Despite all that, his meeting with Bush came as a surprise. According to The Washington Post, the president’s supporters in Congress only found out about it one day in advance (Bush had previously declined to speak with the Dalai Lama two years earlier). The meeting did not appear on Bush’s public schedule, nor was there a public report afterward. Fitzwater, the White House press secretary, appeared to downplay their talk, emphasizing His Holiness’ role as a religious leader over his then-role as the political head of the Tibetan people. Subsequent administrations have used the same tactic.
No doubt part of the reason for that has been the enormous pressure China puts on any country whose leaders dare to host His Holiness. As a result, several countries have shamefully backed away from the Dalai Lama and Tibet altogether.
“What America is supposed to be”
China’s pressure was also there 30 years ago when His Holiness first visited the White House. At the time, a senior Bush administration official told The Washington Post, “Of course, we have heard from the Chinese on this, and of course they would prefer no meeting.
“But,” the official added, “the Dalai Lama is a leader in human rights, a religious leader and the president wants to meet with him.” (It must have helped that Bush’s cousin, Elsie Walker, was a longtime supporter of Tibet who urged the president to receive His Holiness.)
Before his meeting with Bush, the Dalai Lama was surprisingly (to me anyway) blunt in his criticism of US policy, labeling it “unequal and unfair” for assisting some countries like Kuwait (remember that this was the time of the Gulf War) while not doing as much for a place like Tibet. As an immigrant and a man of color, I’m unhappily aware of the injustice this country is capable of. But I feel my background also gives me greater appreciation for America’s highest ideals. And I see those ideals come to life whenever our leaders embrace His Holiness.
Looking back on the 30th anniversary of the Dalai Lama’s first visit to the White House, I couldn’t help but think of something our ICT Chairman Richard Gere said during this year’s State Department reception for “Losar,” the Tibetan New Year. The event was itself a positive sign about US support for Tibet, as it marked the first time a secretary of state had taken part in the holiday celebration.

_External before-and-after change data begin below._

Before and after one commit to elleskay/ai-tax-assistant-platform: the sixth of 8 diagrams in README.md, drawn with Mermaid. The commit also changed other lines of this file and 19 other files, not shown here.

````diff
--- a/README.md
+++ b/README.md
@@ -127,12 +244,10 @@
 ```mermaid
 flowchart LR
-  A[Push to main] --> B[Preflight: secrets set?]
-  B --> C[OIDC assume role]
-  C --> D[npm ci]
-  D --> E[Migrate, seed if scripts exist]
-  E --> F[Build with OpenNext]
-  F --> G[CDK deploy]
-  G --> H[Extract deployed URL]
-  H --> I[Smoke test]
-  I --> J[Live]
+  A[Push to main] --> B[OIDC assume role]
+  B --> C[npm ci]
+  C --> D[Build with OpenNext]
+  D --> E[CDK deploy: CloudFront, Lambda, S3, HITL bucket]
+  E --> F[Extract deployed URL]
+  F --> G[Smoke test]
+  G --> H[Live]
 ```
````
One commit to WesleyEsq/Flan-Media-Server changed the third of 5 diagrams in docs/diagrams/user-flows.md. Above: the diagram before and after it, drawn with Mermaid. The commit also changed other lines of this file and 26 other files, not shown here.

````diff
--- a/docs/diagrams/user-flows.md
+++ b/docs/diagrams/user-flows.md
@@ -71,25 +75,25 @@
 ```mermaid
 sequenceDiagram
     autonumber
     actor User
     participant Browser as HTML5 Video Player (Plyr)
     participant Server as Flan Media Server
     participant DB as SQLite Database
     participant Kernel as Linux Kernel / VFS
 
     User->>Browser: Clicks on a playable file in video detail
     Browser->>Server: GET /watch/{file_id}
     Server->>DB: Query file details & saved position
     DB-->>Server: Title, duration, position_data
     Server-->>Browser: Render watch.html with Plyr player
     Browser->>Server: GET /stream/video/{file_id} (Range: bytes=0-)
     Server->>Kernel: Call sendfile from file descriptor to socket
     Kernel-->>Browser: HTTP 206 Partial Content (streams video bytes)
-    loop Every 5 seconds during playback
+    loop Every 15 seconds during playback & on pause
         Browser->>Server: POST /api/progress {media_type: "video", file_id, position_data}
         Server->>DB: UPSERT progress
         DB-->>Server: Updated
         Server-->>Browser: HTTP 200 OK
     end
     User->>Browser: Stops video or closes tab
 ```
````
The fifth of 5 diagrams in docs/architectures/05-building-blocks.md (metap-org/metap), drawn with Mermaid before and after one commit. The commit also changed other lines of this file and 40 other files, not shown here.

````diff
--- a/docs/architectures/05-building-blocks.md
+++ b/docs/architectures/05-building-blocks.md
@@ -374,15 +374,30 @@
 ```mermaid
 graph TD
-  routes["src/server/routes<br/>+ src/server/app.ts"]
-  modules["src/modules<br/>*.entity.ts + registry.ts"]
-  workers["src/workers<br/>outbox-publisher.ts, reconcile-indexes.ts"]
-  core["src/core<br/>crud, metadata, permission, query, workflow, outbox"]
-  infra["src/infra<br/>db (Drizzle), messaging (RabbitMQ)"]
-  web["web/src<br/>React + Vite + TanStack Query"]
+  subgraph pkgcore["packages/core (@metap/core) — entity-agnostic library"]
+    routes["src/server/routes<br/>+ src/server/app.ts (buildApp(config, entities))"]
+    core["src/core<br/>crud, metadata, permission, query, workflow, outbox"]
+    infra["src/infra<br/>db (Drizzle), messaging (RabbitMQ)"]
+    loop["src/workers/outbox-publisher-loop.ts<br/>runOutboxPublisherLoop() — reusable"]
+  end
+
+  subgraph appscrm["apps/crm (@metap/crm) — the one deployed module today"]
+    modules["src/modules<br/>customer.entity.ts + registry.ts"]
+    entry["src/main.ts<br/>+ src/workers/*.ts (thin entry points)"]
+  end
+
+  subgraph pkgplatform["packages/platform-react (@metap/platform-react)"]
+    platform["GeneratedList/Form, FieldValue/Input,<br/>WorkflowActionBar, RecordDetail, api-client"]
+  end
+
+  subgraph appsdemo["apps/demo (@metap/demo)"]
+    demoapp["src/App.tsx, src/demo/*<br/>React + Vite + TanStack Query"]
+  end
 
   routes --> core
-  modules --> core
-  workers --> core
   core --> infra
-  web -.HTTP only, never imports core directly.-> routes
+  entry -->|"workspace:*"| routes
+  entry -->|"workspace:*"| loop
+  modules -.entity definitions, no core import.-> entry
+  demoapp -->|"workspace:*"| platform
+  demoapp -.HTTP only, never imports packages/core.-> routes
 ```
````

But Gere made it even more special by recalling that glorious day in 2007 when the Dalai Lama received the Congressional Gold Medal in the US Capitol Rotunda. (President George W. Bush spoke at the ceremony, the only time a sitting president has met with His Holiness in public.)
“When His Holiness spoke, I think everyone was in tears,” Gere recounted. “Again, this feeling that this is what America is supposed to be. In that moment, the Dalai Lama was the first among Americans. And I think we also maybe reclaimed our ideals.”
ICT Chairman Richard Gere discusses American ideals at the State Department’s 2021 Tibetan New Year event.
Thirty years ago, as he was about to make his first visit to the White House, the Dalai Lama said America should stand on its principles in international relations. As we mark the anniversary of that happy, historic event, we should continue to push our country to follow His Holiness’ advice by standing as Americans with the Dalai Lama and the people of Tibet.